*DIRECTIONS:*
Every record must reappear in the answer exactly as given.

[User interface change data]
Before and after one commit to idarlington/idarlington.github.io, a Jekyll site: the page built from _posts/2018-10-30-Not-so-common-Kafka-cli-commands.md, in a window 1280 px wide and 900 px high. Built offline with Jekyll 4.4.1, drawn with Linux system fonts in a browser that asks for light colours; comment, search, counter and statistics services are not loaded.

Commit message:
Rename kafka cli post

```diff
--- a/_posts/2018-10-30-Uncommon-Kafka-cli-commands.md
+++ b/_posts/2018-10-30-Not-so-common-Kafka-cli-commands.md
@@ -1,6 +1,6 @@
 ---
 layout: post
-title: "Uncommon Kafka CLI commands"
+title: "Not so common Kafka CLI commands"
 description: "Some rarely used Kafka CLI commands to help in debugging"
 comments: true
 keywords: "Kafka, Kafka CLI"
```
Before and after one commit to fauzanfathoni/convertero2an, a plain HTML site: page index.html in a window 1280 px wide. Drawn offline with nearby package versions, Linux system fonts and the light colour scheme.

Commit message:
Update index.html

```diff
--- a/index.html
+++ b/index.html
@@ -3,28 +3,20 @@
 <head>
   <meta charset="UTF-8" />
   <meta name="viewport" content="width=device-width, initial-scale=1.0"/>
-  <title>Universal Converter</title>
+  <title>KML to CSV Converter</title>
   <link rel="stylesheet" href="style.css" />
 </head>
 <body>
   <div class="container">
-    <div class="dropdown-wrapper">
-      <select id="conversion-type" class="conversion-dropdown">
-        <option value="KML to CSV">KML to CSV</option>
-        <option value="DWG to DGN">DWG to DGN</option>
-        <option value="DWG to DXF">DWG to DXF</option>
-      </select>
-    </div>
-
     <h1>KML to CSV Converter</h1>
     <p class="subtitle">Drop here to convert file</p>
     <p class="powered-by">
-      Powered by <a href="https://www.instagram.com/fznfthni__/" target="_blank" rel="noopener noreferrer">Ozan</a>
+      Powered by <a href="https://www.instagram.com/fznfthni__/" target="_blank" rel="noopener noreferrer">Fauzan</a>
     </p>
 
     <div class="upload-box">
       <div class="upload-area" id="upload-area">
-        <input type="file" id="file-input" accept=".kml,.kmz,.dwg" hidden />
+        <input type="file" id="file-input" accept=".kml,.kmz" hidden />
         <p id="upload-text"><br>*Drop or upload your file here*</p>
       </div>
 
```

*WRITTEN SOLUTION:*
Before and after one commit to idarlington/idarlington.github.io, a Jekyll site: the page built from _posts/2018-10-30-Not-so-common-Kafka-cli-commands.md, in a window 1280 px wide and 900 px high. Built offline with Jekyll 4.4.1, drawn with Linux system fonts in a browser that asks for light colours; comment, search, counter and statistics services are not loaded.

Commit message:
Rename kafka cli post

```diff
--- a/_posts/2018-10-30-Uncommon-Kafka-cli-commands.md
+++ b/_posts/2018-10-30-Not-so-common-Kafka-cli-commands.md
@@ -1,6 +1,6 @@
 ---
 layout: post
-title: "Uncommon Kafka CLI commands"
+title: "Not so common Kafka CLI commands"
 description: "Some rarely used Kafka CLI commands to help in debugging"
 comments: true
 keywords: "Kafka, Kafka CLI"
```
Before and after one commit to fauzanfathoni/convertero2an, a plain HTML site: page index.html in a window 1280 px wide. Drawn offline with nearby package versions, Linux system fonts and the light colour scheme.

Commit message:
Update index.html

```diff
--- a/index.html
+++ b/index.html
@@ -3,28 +3,20 @@
 <head>
   <meta charset="UTF-8" />
   <meta name="viewport" content="width=device-width, initial-scale=1.0"/>
-  <title>Universal Converter</title>
+  <title>KML to CSV Converter</title>
   <link rel="stylesheet" href="style.css" />
 </head>
 <body>
   <div class="container">
-    <div class="dropdown-wrapper">
-      <select id="conversion-type" class="conversion-dropdown">
-        <option value="KML to CSV">KML to CSV</option>
-        <option value="DWG to DGN">DWG to DGN</option>
-        <option value="DWG to DXF">DWG to DXF</option>
-      </select>
-    </div>
-
     <h1>KML to CSV Converter</h1>
     <p class="subtitle">Drop here to convert file</p>
     <p class="powered-by">
-      Powered by <a href="https://www.instagram.com/fznfthni__/" target="_blank" rel="noopener noreferrer">Ozan</a>
+      Powered by <a href="https://www.instagram.com/fznfthni__/" target="_blank" rel="noopener noreferrer">Fauzan</a>
     </p>
 
     <div class="upload-box">
       <div class="upload-area" id="upload-area">
-        <input type="file" id="file-input" accept=".kml,.kmz,.dwg" hidden />
+        <input type="file" id="file-input" accept=".kml,.kmz" hidden />
         <p id="upload-text"><br>*Drop or upload your file here*</p>
       </div>
 
```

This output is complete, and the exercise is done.